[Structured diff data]
- - -
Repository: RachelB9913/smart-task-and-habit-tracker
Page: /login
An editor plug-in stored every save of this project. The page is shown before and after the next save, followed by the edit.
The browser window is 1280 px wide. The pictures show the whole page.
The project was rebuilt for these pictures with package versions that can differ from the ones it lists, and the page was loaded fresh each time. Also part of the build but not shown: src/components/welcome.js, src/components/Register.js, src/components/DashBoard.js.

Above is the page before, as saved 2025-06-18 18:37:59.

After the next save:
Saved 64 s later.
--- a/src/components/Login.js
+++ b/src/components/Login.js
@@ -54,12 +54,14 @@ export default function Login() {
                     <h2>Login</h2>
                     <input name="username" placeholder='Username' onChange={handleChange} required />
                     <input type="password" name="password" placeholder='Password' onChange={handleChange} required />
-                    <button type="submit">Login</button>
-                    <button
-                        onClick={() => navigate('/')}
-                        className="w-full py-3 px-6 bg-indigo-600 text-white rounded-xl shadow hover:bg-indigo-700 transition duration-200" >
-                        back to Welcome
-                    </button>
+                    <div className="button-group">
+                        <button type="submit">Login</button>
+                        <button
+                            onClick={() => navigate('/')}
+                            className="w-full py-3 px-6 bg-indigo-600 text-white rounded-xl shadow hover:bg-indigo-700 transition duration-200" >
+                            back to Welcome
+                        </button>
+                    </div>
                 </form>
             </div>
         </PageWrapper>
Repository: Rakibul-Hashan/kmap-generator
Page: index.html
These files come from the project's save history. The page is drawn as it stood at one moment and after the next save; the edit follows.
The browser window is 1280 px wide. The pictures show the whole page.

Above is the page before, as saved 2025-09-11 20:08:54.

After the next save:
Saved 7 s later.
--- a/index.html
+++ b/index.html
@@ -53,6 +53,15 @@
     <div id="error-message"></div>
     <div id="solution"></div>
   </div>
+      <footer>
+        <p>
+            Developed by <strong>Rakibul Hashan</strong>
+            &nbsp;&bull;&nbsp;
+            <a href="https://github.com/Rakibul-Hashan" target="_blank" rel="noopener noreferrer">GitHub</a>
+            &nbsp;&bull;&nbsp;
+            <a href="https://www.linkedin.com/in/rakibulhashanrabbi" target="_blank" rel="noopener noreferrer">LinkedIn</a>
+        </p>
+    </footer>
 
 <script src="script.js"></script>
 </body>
- - -
▶ [Assignment] Output every record above in full, exactly as it reads.

▶ [Solution to the exercise]
Repository: RachelB9913/smart-task-and-habit-tracker
Page: /login
An editor plug-in stored every save of this project. The page is shown before and after the next save, followed by the edit.
The browser window is 1280 px wide. The pictures show the whole page.
The project was rebuilt for these pictures with package versions that can differ from the ones it lists, and the page was loaded fresh each time. Also part of the build but not shown: src/components/welcome.js, src/components/Register.js, src/components/DashBoard.js.

Above is the page before, as saved 2025-06-18 18:37:59.

After the next save:
Saved 64 s later.
--- a/src/components/Login.js
+++ b/src/components/Login.js
@@ -54,12 +54,14 @@ export default function Login() {
                     <h2>Login</h2>
                     <input name="username" placeholder='Username' onChange={handleChange} required />
                     <input type="password" name="password" placeholder='Password' onChange={handleChange} required />
-                    <button type="submit">Login</button>
-                    <button
-                        onClick={() => navigate('/')}
-                        className="w-full py-3 px-6 bg-indigo-600 text-white rounded-xl shadow hover:bg-indigo-700 transition duration-200" >
-                        back to Welcome
-                    </button>
+                    <div className="button-group">
+                        <button type="submit">Login</button>
+                        <button
+                            onClick={() => navigate('/')}
+                            className="w-full py-3 px-6 bg-indigo-600 text-white rounded-xl shadow hover:bg-indigo-700 transition duration-200" >
+                            back to Welcome
+                        </button>
+                    </div>
                 </form>
             </div>
         </PageWrapper>
Repository: Rakibul-Hashan/kmap-generator
Page: index.html
These files come from the project's save history. The page is drawn as it stood at one moment and after the next save; the edit follows.
The browser window is 1280 px wide. The pictures show the whole page.

Above is the page before, as saved 2025-09-11 20:08:54.

After the next save:
Saved 7 s later.
--- a/index.html
+++ b/index.html
@@ -53,6 +53,15 @@
     <div id="error-message"></div>
     <div id="solution"></div>
   </div>
+      <footer>
+        <p>
+            Developed by <strong>Rakibul Hashan</strong>
+            &nbsp;&bull;&nbsp;
+            <a href="https://github.com/Rakibul-Hashan" target="_blank" rel="noopener noreferrer">GitHub</a>
+            &nbsp;&bull;&nbsp;
+            <a href="https://www.linkedin.com/in/rakibulhashanrabbi" target="_blank" rel="noopener noreferrer">LinkedIn</a>
+        </p>
+    </footer>
 
 <script src="script.js"></script>
 </body>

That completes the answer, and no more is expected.